BEGIN GIVEN ENTRIES

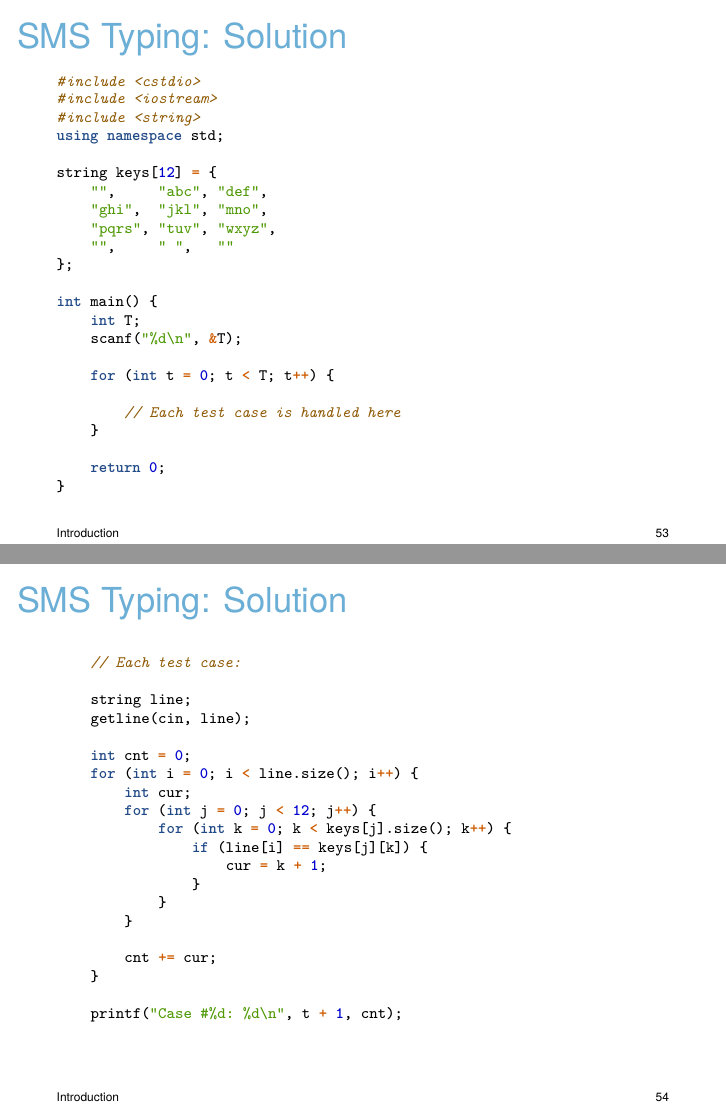
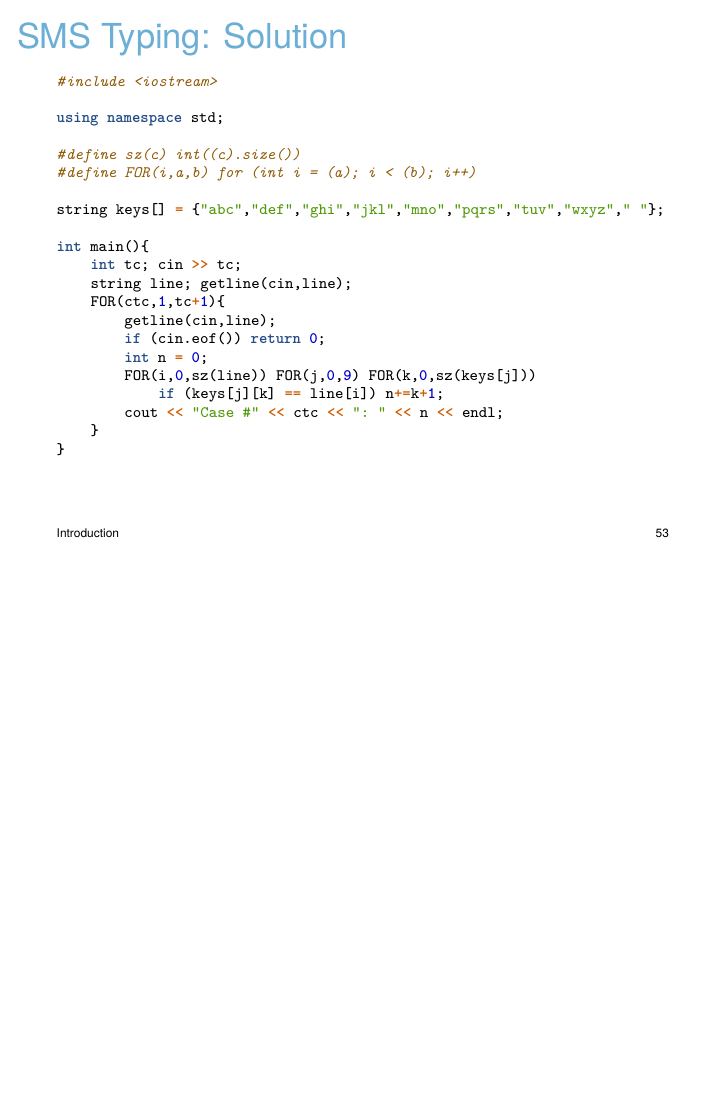
Before and after one commit to galvusdamor/competitiveprogramming, LaTeX slides (1 - Intro/aflv_01_introduction.tex): pages 53 and 54 of 66 before the commit and page 53 of 65 after it, the two joined at a grey line, the shorter picture padded with empty space. Compiled offline with XeLaTeX.

Commit message:
last changes to lecture #1

```diff
--- a/1 - Intro/aflv_01_introduction.tex
+++ b/1 - Intro/aflv_01_introduction.tex
@@ -953,55 +953,27 @@ Case \#{}2: 41\\
 
 \begin{frame}[fragile]{SMS Typing: Solution}
     \begin{minted}[fontsize=\scriptsize]{cpp}
-#include <cstdio>
 #include <iostream>
-#include <string>
+
 using namespace std;
 
-string keys[12] = {
-    "",     "abc", "def",
-    "ghi",  "jkl", "mno",
-    "pqrs", "tuv", "wxyz",
-    "",     " ",   ""
-};
+#define sz(c) int((c).size())
+#define FOR(i,a,b) for (int i = (a); i < (b); i++)
 
-int main() {
-    int T;
-    scanf("%d\n", &T);
+string keys[] = {"abc","def","ghi","jkl","mno","pqrs","tuv","wxyz"," "};
 
-    for (int t = 0; t < T; t++) {
-
-        // Each test case is handled here
+int main(){
+    int tc; cin >> tc;
+    string line; getline(cin,line);
+    FOR(ctc,1,tc+1){
+        getline(cin,line);
+        if (cin.eof()) return 0;
+        int n = 0;
+        FOR(i,0,sz(line)) FOR(j,0,9) FOR(k,0,sz(keys[j]))
+            if (keys[j][k] == line[i]) n+=k+1;
+        cout << "Case #" << ctc << ": " << n << endl;
     }
-
-    return 0;
 }
-\end{minted}
-\end{frame}
-
-\begin{frame}[fragile]{SMS Typing: Solution}
-    \begin{minted}[fontsize=\scriptsize]{cpp}
-
-    // Each test case:
-
-    string line;
-    getline(cin, line);
-
-    int cnt = 0;
-    for (int i = 0; i < line.size(); i++) {
-        int cur;
-        for (int j = 0; j < 12; j++) {
-            for (int k = 0; k < keys[j].size(); k++) {
-                if (line[i] == keys[j][k]) {
-                    cur = k + 1;
-                }
-            }
-        }
-
-        cnt += cur;
-    }
-
-    printf("Case #%d: %d\n", t + 1, cnt);
 \end{minted}
 \end{frame}
 
```
Also changed, not shown: 1 - Intro/aflv_01_introduction.tex (16 more changed lines).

END GIVEN ENTRIES

_DIRECTIONS FOR THIS TASK_. Every line above in which the word "keys" occurs needs to be copied.

_EXERCISE RESULT_.
-string keys[12] = {
+string keys[] = {"abc","def","ghi","jkl","mno","pqrs","tuv","wxyz"," "};
+        FOR(i,0,sz(line)) FOR(j,0,9) FOR(k,0,sz(keys[j]))
+            if (keys[j][k] == line[i]) n+=k+1;
-            for (int k = 0; k < keys[j].size(); k++) {
-                if (line[i] == keys[j][k]) {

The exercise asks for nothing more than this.